EXERCISE REQUIREMENTS. Wherever the word "Mechanics" shows up in the data, report the line it sits in.

>>>>

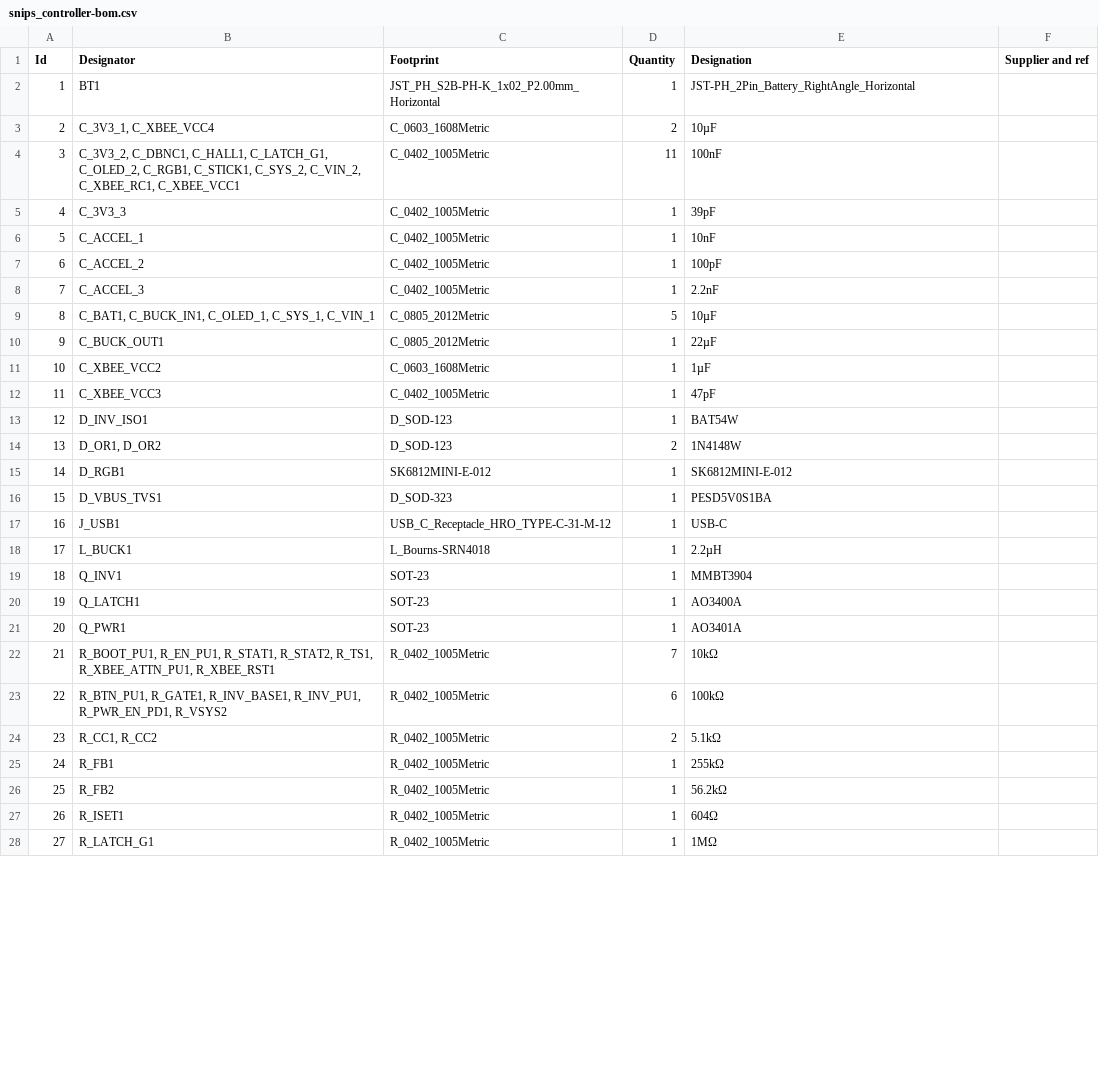
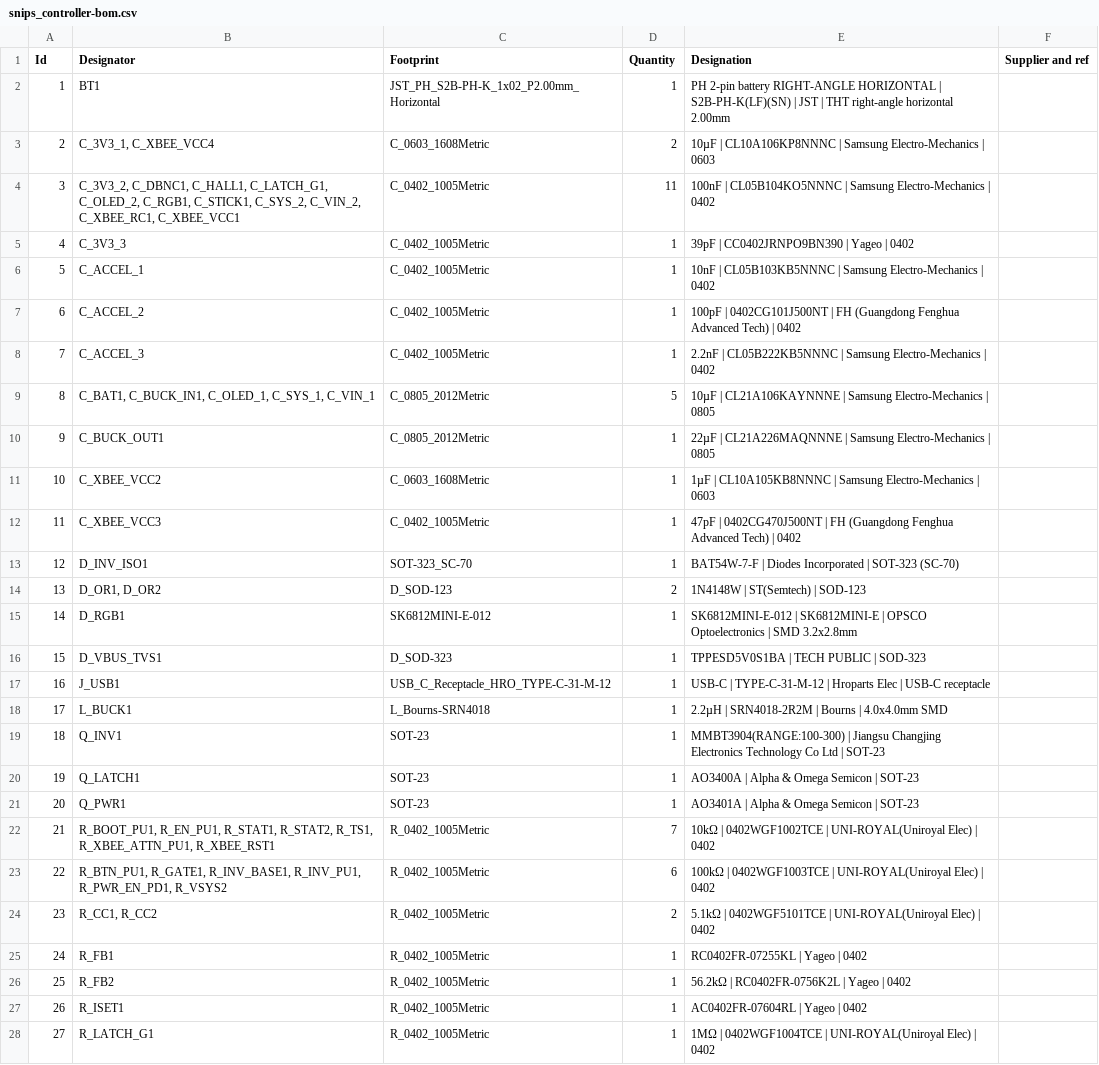
Before and after one commit to thePunderWoman/SnipsControllers, a CSV file: PCB/production/bom/snips_controller-bom.csv, drawn as a sheet; only a part is shown; the diff covers the shown part only.

```diff
--- a/PCB/production/bom/snips_controller-bom.csv
+++ b/PCB/production/bom/snips_controller-bom.csv
@@ -1,28 +1,28 @@
 "Id";"Designator";"Footprint";"Quantity";"Designation";"Supplier and ref";
-1;"BT1";"JST_PH_S2B-PH-K_1x02_P2.00mm_Horizontal";1;"JST-PH_2Pin_Battery_RightAngle_Horizontal";;;
-2;"C_3V3_1, C_XBEE_VCC4";"C_0603_1608Metric";2;"10µF";;;
-3;"C_3V3_2, C_DBNC1, C_HALL1, C_LATCH_G1, C_OLED_2, C_RGB1, C_STICK1, C_SYS_2, C_VIN_2, C_XBEE_RC1, C_XBEE_VCC1";"C_0402_1005Metric";11;"100nF";;;
-4;"C_3V3_3";"C_0402_1005Metric";1;"39pF";;;
-5;"C_ACCEL_1";"C_0402_1005Metric";1;"10nF";;;
-6;"C_ACCEL_2";"C_0402_1005Metric";1;"100pF";;;
-7;"C_ACCEL_3";"C_0402_1005Metric";1;"2.2nF";;;
-8;"C_BAT1, C_BUCK_IN1, C_OLED_1, C_SYS_1, C_VIN_1";"C_0805_2012Metric";5;"10µF";;;
-9;"C_BUCK_OUT1";"C_0805_2012Metric";1;"22µF";;;
-10;"C_XBEE_VCC2";"C_0603_1608Metric";1;"1µF";;;
-11;"C_XBEE_VCC3";"C_0402_1005Metric";1;"47pF";;;
-12;"D_INV_ISO1";"D_SOD-123";1;"BAT54W";;;
-13;"D_OR1, D_OR2";"D_SOD-123";2;"1N4148W";;;
-14;"D_RGB1";"SK6812MINI-E-012";1;"SK6812MINI-E-012";;;
-15;"D_VBUS_TVS1";"D_SOD-323";1;"PESD5V0S1BA";;;
-16;"J_USB1";"USB_C_Receptacle_HRO_TYPE-C-31-M-12";1;"USB-C";;;
-17;"L_BUCK1";"L_Bourns-SRN4018";1;"2.2µH";;;
-18;"Q_INV1";"SOT-23";1;"MMBT3904";;;
-19;"Q_LATCH1";"SOT-23";1;"AO3400A";;;
-20;"Q_PWR1";"SOT-23";1;"AO3401A";;;
-21;"R_BOOT_PU1, R_EN_PU1, R_STAT1, R_STAT2, R_TS1, R_XBEE_ATTN_PU1, R_XBEE_RST1";"R_0402_1005Metric";7;"10kΩ";;;
-22;"R_BTN_PU1, R_GATE1, R_INV_BASE1, R_INV_PU1, R_PWR_EN_PD1, R_VSYS2";"R_0402_1005Metric";6;"100kΩ";;;
-23;"R_CC1, R_CC2";"R_0402_1005Metric";2;"5.1kΩ";;;
-24;"R_FB1";"R_0402_1005Metric";1;"255kΩ";;;
-25;"R_FB2";"R_0402_1005Metric";1;"56.2kΩ";;;
-26;"R_ISET1";"R_0402_1005Metric";1;"604Ω";;;
-27;"R_LATCH_G1";"R_0402_1005Metric";1;"1MΩ";;;
+1;"BT1";"JST_PH_S2B-PH-K_1x02_P2.00mm_Horizontal";1;"PH 2-pin battery RIGHT-ANGLE HORIZONTAL | S2B-PH-K(LF)(SN) | JST | THT right-angle horizontal 2.00mm";;;
+2;"C_3V3_1, C_XBEE_VCC4";"C_0603_1608Metric";2;"10µF | CL10A106KP8NNNC | Samsung Electro-Mechanics | 0603";;;
+3;"C_3V3_2, C_DBNC1, C_HALL1, C_LATCH_G1, C_OLED_2, C_RGB1, C_STICK1, C_SYS_2, C_VIN_2, C_XBEE_RC1, C_XBEE_VCC1";"C_0402_1005Metric";11;"100nF | CL05B104KO5NNNC | Samsung Electro-Mechanics | 0402";;;
+4;"C_3V3_3";"C_0402_1005Metric";1;"39pF | CC0402JRNPO9BN390 | Yageo | 0402";;;
+5;"C_ACCEL_1";"C_0402_1005Metric";1;"10nF | CL05B103KB5NNNC | Samsung Electro-Mechanics | 0402";;;
+6;"C_ACCEL_2";"C_0402_1005Metric";1;"100pF | 0402CG101J500NT | FH (Guangdong Fenghua Advanced Tech) | 0402";;;
+7;"C_ACCEL_3";"C_0402_1005Metric";1;"2.2nF | CL05B222KB5NNNC | Samsung Electro-Mechanics | 0402";;;
+8;"C_BAT1, C_BUCK_IN1, C_OLED_1, C_SYS_1, C_VIN_1";"C_0805_2012Metric";5;"10µF | CL21A106KAYNNNE | Samsung Electro-Mechanics | 0805";;;
+9;"C_BUCK_OUT1";"C_0805_2012Metric";1;"22µF | CL21A226MAQNNNE | Samsung Electro-Mechanics | 0805";;;
+10;"C_XBEE_VCC2";"C_0603_1608Metric";1;"1µF | CL10A105KB8NNNC | Samsung Electro-Mechanics | 0603";;;
+11;"C_XBEE_VCC3";"C_0402_1005Metric";1;"47pF | 0402CG470J500NT | FH (Guangdong Fenghua Advanced Tech) | 0402";;;
+12;"D_INV_ISO1";"SOT-323_SC-70";1;"BAT54W-7-F | Diodes Incorporated | SOT-323 (SC-70)";;;
+13;"D_OR1, D_OR2";"D_SOD-123";2;"1N4148W | ST(Semtech) | SOD-123";;;
+14;"D_RGB1";"SK6812MINI-E-012";1;"SK6812MINI-E-012 | SK6812MINI-E | OPSCO Optoelectronics | SMD 3.2x2.8mm";;;
+15;"D_VBUS_TVS1";"D_SOD-323";1;"TPPESD5V0S1BA | TECH PUBLIC | SOD-323";;;
+16;"J_USB1";"USB_C_Receptacle_HRO_TYPE-C-31-M-12";1;"USB-C | TYPE-C-31-M-12 | Hroparts Elec | USB-C receptacle";;;
+17;"L_BUCK1";"L_Bourns-SRN4018";1;"2.2µH | SRN4018-2R2M | Bourns | 4.0x4.0mm SMD";;;
+18;"Q_INV1";"SOT-23";1;"MMBT3904(RANGE:100-300) | Jiangsu Changjing Electronics Technology Co Ltd | SOT-23";;;
+19;"Q_LATCH1";"SOT-23";1;"AO3400A | Alpha & Omega Semicon | SOT-23";;;
+20;"Q_PWR1";"SOT-23";1;"AO3401A | Alpha & Omega Semicon | SOT-23";;;
+21;"R_BOOT_PU1, R_EN_PU1, R_STAT1, R_STAT2, R_TS1, R_XBEE_ATTN_PU1, R_XBEE_RST1";"R_0402_1005Metric";7;"10kΩ | 0402WGF1002TCE | UNI-ROYAL(Uniroyal Elec) | 0402";;;
+22;"R_BTN_PU1, R_GATE1, R_INV_BASE1, R_INV_PU1, R_PWR_EN_PD1, R_VSYS2";"R_0402_1005Metric";6;"100kΩ | 0402WGF1003TCE | UNI-ROYAL(Uniroyal Elec) | 0402";;;
+23;"R_CC1, R_CC2";"R_0402_1005Metric";2;"5.1kΩ | 0402WGF5101TCE | UNI-ROYAL(Uniroyal Elec) | 0402";;;
+24;"R_FB1";"R_0402_1005Metric";1;"RC0402FR-07255KL | Yageo | 0402";;;
+25;"R_FB2";"R_0402_1005Metric";1;"56.2kΩ | RC0402FR-0756K2L | Yageo | 0402";;;
+26;"R_ISET1";"R_0402_1005Metric";1;"AC0402FR-07604RL | Yageo | 0402";;;
+27;"R_LATCH_G1";"R_0402_1005Metric";1;"1MΩ | 0402WGF1004TCE | UNI-ROYAL(Uniroyal Elec) | 0402";;;
```
Also changed, not shown: 13 edited cells elsewhere in this file, 38 other files.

<<<<

ANSWER TO THIS TASK.
+2;"C_3V3_1, C_XBEE_VCC4";"C_0603_1608Metric";2;"10µF | CL10A106KP8NNNC | Samsung Electro-Mechanics | 0603";;;
+3;"C_3V3_2, C_DBNC1, C_HALL1, C_LATCH_G1, C_OLED_2, C_RGB1, C_STICK1, C_SYS_2, C_VIN_2, C_XBEE_RC1, C_XBEE_VCC1";"C_0402_1005Metric";11;"100nF | CL05B104KO5NNNC | Samsung Electro-Mechanics | 0402";;;
+5;"C_ACCEL_1";"C_0402_1005Metric";1;"10nF | CL05B103KB5NNNC | Samsung Electro-Mechanics | 0402";;;
+7;"C_ACCEL_3";"C_0402_1005Metric";1;"2.2nF | CL05B222KB5NNNC | Samsung Electro-Mechanics | 0402";;;
+8;"C_BAT1, C_BUCK_IN1, C_OLED_1, C_SYS_1, C_VIN_1";"C_0805_2012Metric";5;"10µF | CL21A106KAYNNNE | Samsung Electro-Mechanics | 0805";;;
+9;"C_BUCK_OUT1";"C_0805_2012Metric";1;"22µF | CL21A226MAQNNNE | Samsung Electro-Mechanics | 0805";;;
+10;"C_XBEE_VCC2";"C_0603_1608Metric";1;"1µF | CL10A105KB8NNNC | Samsung Electro-Mechanics | 0603";;;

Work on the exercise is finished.